Digicel takes $50m charge for redundancies and restructuring
Bonds in company surge amid first signs of an earnings turnaround in fourth quarter
Haitians line up in 2006, at the newly opened Digicel office in Port-au-Prince to get new cellular phones and service. Photograph: Thony Belizaire/AFP/Getty Images
Denis O’Brien’s mobile phone company Digicel, which operates in emerging markets, booked a charge of about $50 million (€44.4 million) in the year to March to cover its biggest-ever restructuring programme, which will result in a quarter of its workforce leaving the company by the middle of next year.
Market sources said the group, which operates in 31 markets across the Caribbean and Asia Pacific regions, saw its earnings before interest, tax, depreciation and amortisation (Ebitda) fall by 8 per cent in the financial year to $1.03 billion, as it continued to be weighed down by currency weakness across some of its main markets.
However, the group experienced what it will hope was the beginning of a turnaround in the fourth quarter, when Ebitda rose 6 per cent on the same period last year to $280 million. This marked the first period of year-on-year earnings growth for Digicel since early 2015.
When currency effects were stripped out, earnings increased 14 per cent during the final three months of the financial year, driven by cable television and broadband income, as well as its business-solutions arm.
Huge job cuts
In February, Digicel outlined plans to cut more than 1,500 jobs, or 25 per cent of its staff, over 18 months as it seeks to reboot earnings and lower the burden of its $6 billion-plus debt pile. The cost-cutting programme, Project Swan, is based around moving functions scattered across its various markets to four regional hubs.
The restructuring charge taken last year is believed to cover the bulk of the programme. The group also entered a multi-year deal with Chinese telecommunications equipment and systems group, ZTE, earlier this year to upgrade its network in a deal that is expected to see it lower its capital investment costs in each of the next few years.
Digicel had a net debt level of $6.2 billion at the end of March, according to the sources, with its debt-to-Ebitda ratio falling to 5.8 times from just north of 6 times in December. The group has made a commitment to investors to lower this ratio to 4.5 times by March 2019.
High capital spending
Having spent billions of dollars in recent years investing in its network, capital expenditure fell by about €170 million last year to €430 million. Fitch, a leading credit ratings agency, noted last month that Digicel had been dogged by having “negative” free cash flow in recent years due to high capital spending on fibre networks, thus making it difficult to chip away at its debt mountain.
Last month the group raised $1.255 billion in long-term debt to allow it repay existing borrowings that were due to be repaid by 2020. The deal would give it significant financial headroom as it focuses on the massive restructuring programme.
Mr O’Brien, who set up Digicel in 2001, received $1.1 billion in dividends from the group in the three years to the middle of 2015.

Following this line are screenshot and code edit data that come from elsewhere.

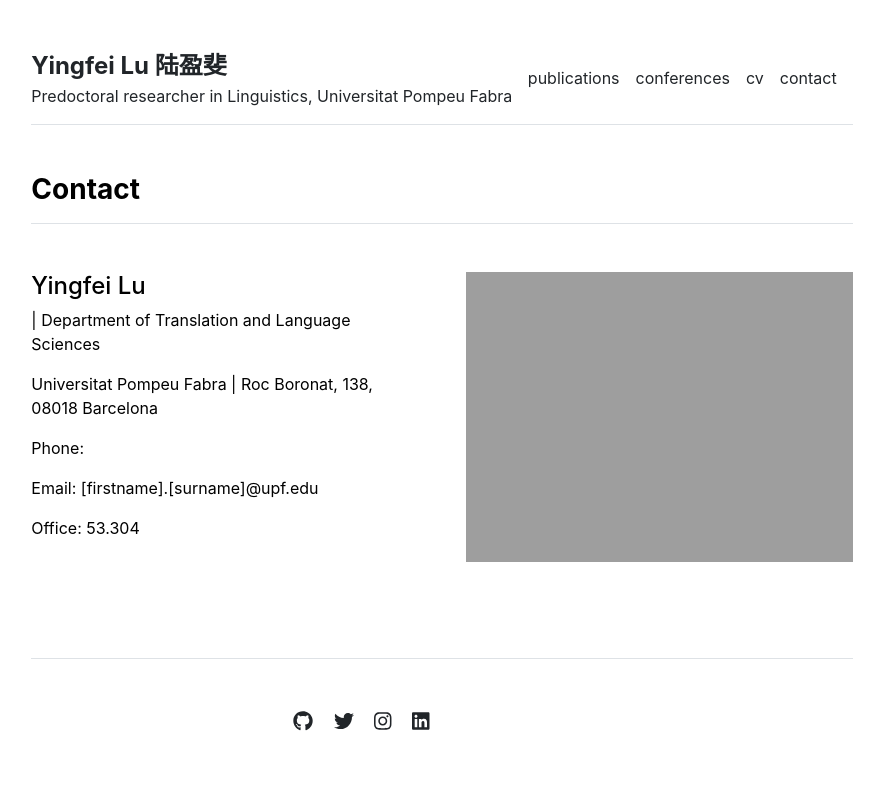
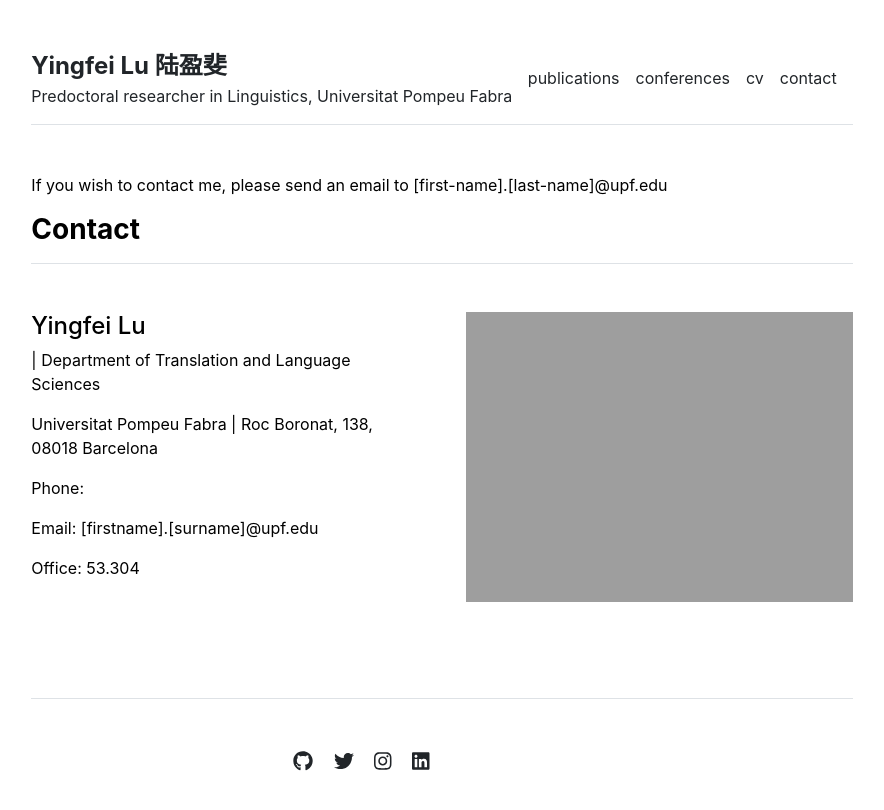
Before and after one commit to YingfeiLu/yingfeilu.github.io, a Jekyll site: the page built from contact.md, in a window 1280 px wide. Shown: the top 810 px of the page, without its empty margins (198-1082 px from the left). Built offline with Jekyll 4.4.1, drawn with Linux system fonts in a browser that asks for light colours.

Commit message:
Update contact.md

```diff
--- a/contact.md
+++ b/contact.md
@@ -2,3 +2,4 @@
 layout: contact
 title: "Contact"
 ---
+If you wish to contact me, please send an email to [first-name].[last-name]@upf.edu
```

Digicel’s $2 billion of bonds due to be repaid in 2020 surged 1.7 per cent, sending the market interest rate, or yield, down from 10.2 per cent to below 9.7 per cent, the lowest since Mr O’Brien scrapped a planned flotation of the group in October 2015.